A Practitioner’s Guide to Ethics in Alternative Dispute Resolution
Alternative Dispute Resolution (ADR) is an increasingly popular means of settling conflicts outside the court system. The key benefits of ADR are lower costs for the client and faster settlement of disputes. The parties also maintain greater control over the resolution process, and are afforded a level of privacy and confidentiality that’s not possible with a court case.
For ADR to be successful, however, participants should adhere to accepted norms of fairness and civility. In addition, attorneys and other practitioners must be aware of their ethical obligations when representing clients in an ADR setting.
This guide is designed to give law practitioners an overview of ethics in ADR. It emphasizes ethical considerations that are common in all jurisdictions, along with special provisions of the California Rules of Court. Attorneys should use this guide as a baseline and become familiar with the rules and recommendations of the jurisdictions where they practice.
The most common forms of ADR are negotiation, mediation, and arbitration. Choosing the right ADR process can help increase the odds of a successful resolution. Unless a contract or other legal agreement requires binding arbitration, the parties have flexibility in how they proceed.
Settlement negotiation has become an essential part of the resolution of any dispute. Even with traditional litigation, courts encourage parties to attempt to resolve their differences through private negotiation. Approximately 95 percent of cases are resolved through settlement without going to trial.
The purpose of negotiation is to help the parties find common ground and arrive at a mutually acceptable agreement. Parties who focus on arguing their position are likely to provoke an adversarial response that makes it difficult or impossible to resolve the dispute.
The objectives of mediation are the same as in negotiation, but a third-party neutral guides the parties through the resolution process. The mediator does not have the authority to make any decisions, only to help the parties reach a settlement.
Although mediation is less formal than a court proceeding, it does follow a multistage process that is designed to achieve results. The parties begin by describing the dispute and its impacts, then engage in joint discussion to define the issues involved. The mediator will meet with each party privately and, if appropriate, bring the parties back together for joint negotiation.
Of all the ADR processes, arbitration most closely resembles a court proceeding. It is structured by procedural rules according to the arbitration forum the parties agree to use. If arbitration is not required by contract, parties may submit to it by agreement. After submitting to arbitration, a party may not unilaterally withdraw.

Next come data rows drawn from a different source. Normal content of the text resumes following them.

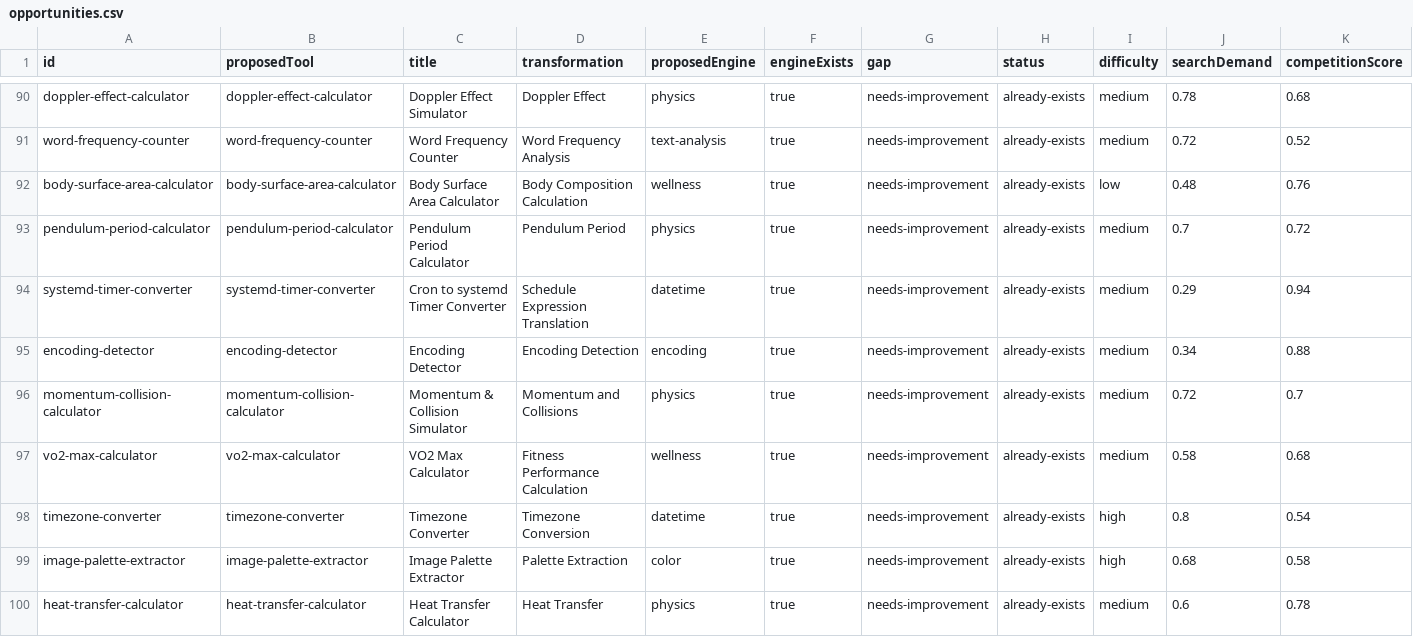
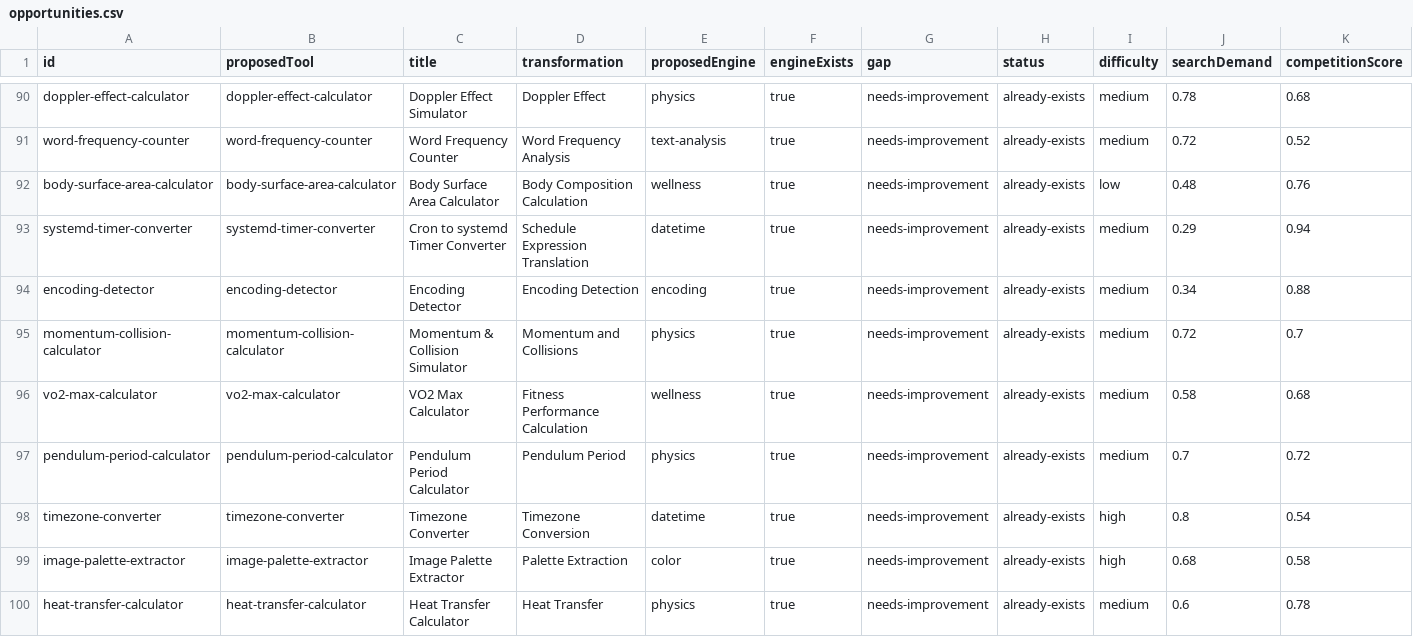
Before and after one commit to AtharvaMahamuni/toytools, a CSV file: research/reports/opportunities.csv, drawn as a sheet; only a part is shown, gaps mark what is left out; removed rows and columns are numbered as before the commit, all else as after; rows hold the shown columns only; the diff names each change by its address in the sheet, - before the commit and + after, or states it on an @@ line.

```diff
--- a/research/reports/opportunities.csv
+++ b/research/reports/opportunities.csv
-row 93: pendulum-period-calculator | pendulum-period-calculator | Pendulum Period Calculator | Pendulum Period | physics | true | needs-improvement | already-exists | medium | 0.7 | 0.72
+row 97: pendulum-period-calculator | pendulum-period-calculator | Pendulum Period Calculator | Pendulum Period | physics | true | needs-improvement | already-exists | medium | 0.7 | 0.72
```
Also changed, not shown: 19 other files.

Like a judge, an arbitrator has the authority to determine the outcome, which may be binding on the parties. Binding arbitration decisions can be enforced by a court, and usually can’t be appealed unless there’s evidence of corruption or fraud. A nonbinding decision is final only if the parties accept it.
General Ethical Considerations of ADR
ADR has become an integral part of legal practice, and an attorney’s ethical obligations to clients apply. Ethics can be tricky to navigate in the ADR context, where there are increasingly complex and sometimes conflicting rules and best practices. However, the following principles can help guide attorneys regardless of the ADR process.
Ensure Adequate Levels of Competency
An attorney is required to represent clients competently in all matters, including ADR. Therefore, practitioners have an obligation to familiarize themselves with ADR processes and understand the implications of any applicable laws and regulations. This is particularly important with regard to settlement. The practitioner should ensure that the settlement agreement is valid and enforceable, and in the client’s best interests.
Acknowledge the Client’s Authority
While the attorney serves as advisor and advocate, the client has the ultimate authority regarding decisions related to the objectives of the representation. A growing number of ethics experts believe that practitioners have an obligation to advise clients regarding alternatives to litigation, including ADR. Many clients will not be aware of these alternatives or how the process works.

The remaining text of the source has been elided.